Vaccines Work. These 8 Charts Prove It.

In honor of World Immunization Week, which begins this Thursday, UNICEF crunched the numbers on vaccines around the globe:

To me, that last graph is the most remarkable: We’ve more than quadrupled the global average routine immunization rate since 1980. But the hard work isn’t over. By 2020, UNICEF and the World Health Organization hope to increase that rate to 90 percent in every country in the world. In some places, that will be a heavy lift. In 2012, the last year for which UNICEF has data, the nations with the lowest rates of routine immunization in the world were Equatorial Guinea (33 percent), Nigeria (41 percent), and Chad (45 percent). By comparison, many countries in the European Union have rates of 99 percent, and the United States’ is 95 percent.

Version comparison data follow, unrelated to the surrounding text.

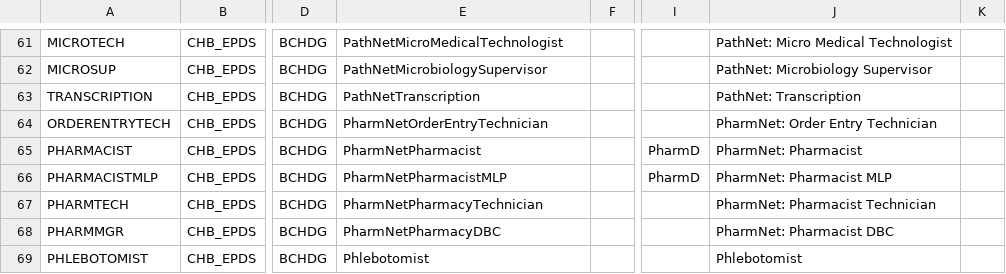
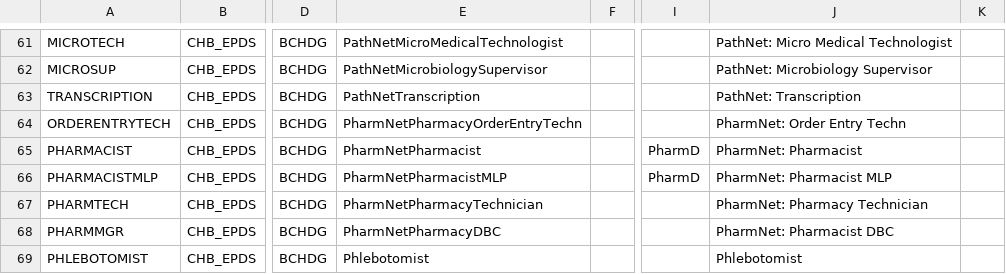
Before and after one commit to jowellsabino/DataGenerator, a CSV file: Personnel/InputFiles/BCH_Generics.csv, drawn as a sheet; only a part is shown, gaps mark what is left out; the diff covers the shown part only; the diff names each change by its address in the sheet, - before the commit and + after, or states it on an @@ line.

```diff
--- a/Personnel/InputFiles/BCH_Generics.csv
+++ b/Personnel/InputFiles/BCH_Generics.csv
-E64: PharmNetOrderEntryTechnician
+E64: PharmNetPharmacyOrderEntryTechn
-J64: PharmNet: Order Entry Technician
+J64: PharmNet: Order Entry Techn
-J67: PharmNet: Pharmacist Technician
+J67: PharmNet: Pharmacy Technician
```
Also changed, not shown: 1 removed row and 8 edited cells elsewhere in this file, 2 other files.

Jos Vandelaer, UNICEF’s chief of immunizations, notes that even when a country has eradicated a disease, it’s important to keep vaccinating children against it. Polio has been eradicated in every nation except Afghanistan, Pakistan, and Nigeria—and yet, in the past year, there have been cases of the disease in the Horn of AfricaSyria, and Iraq. By analyzing those recent cases, scientists determined that they were caused by the same strain of virus present in the three countries where the disease is still endemic. That means that the recent cases were imported—and that herd immunity is not yet strong enough in the Horn of Africa, Syria, or Iraq to prevent outbreaks.

That problem isn’t limited to the developing world; we’re seeing the same phenomenon with measles right here in the United States. “The virus finds the children who are not immune,” says Vandelaer. “And then you see outbreaks.”

Reblogged from agentfitzy  1,781 notes

patinamiller:

the really important thing about bisexual steve is the fact that everyone usually only sees the super flirty and sexual characters who have sex a lot as bi but steve is a person who hasnt had a lot of relationships and feels shy talking to people he likes and we need that kind of representation of bisexuals other than the usual trope we get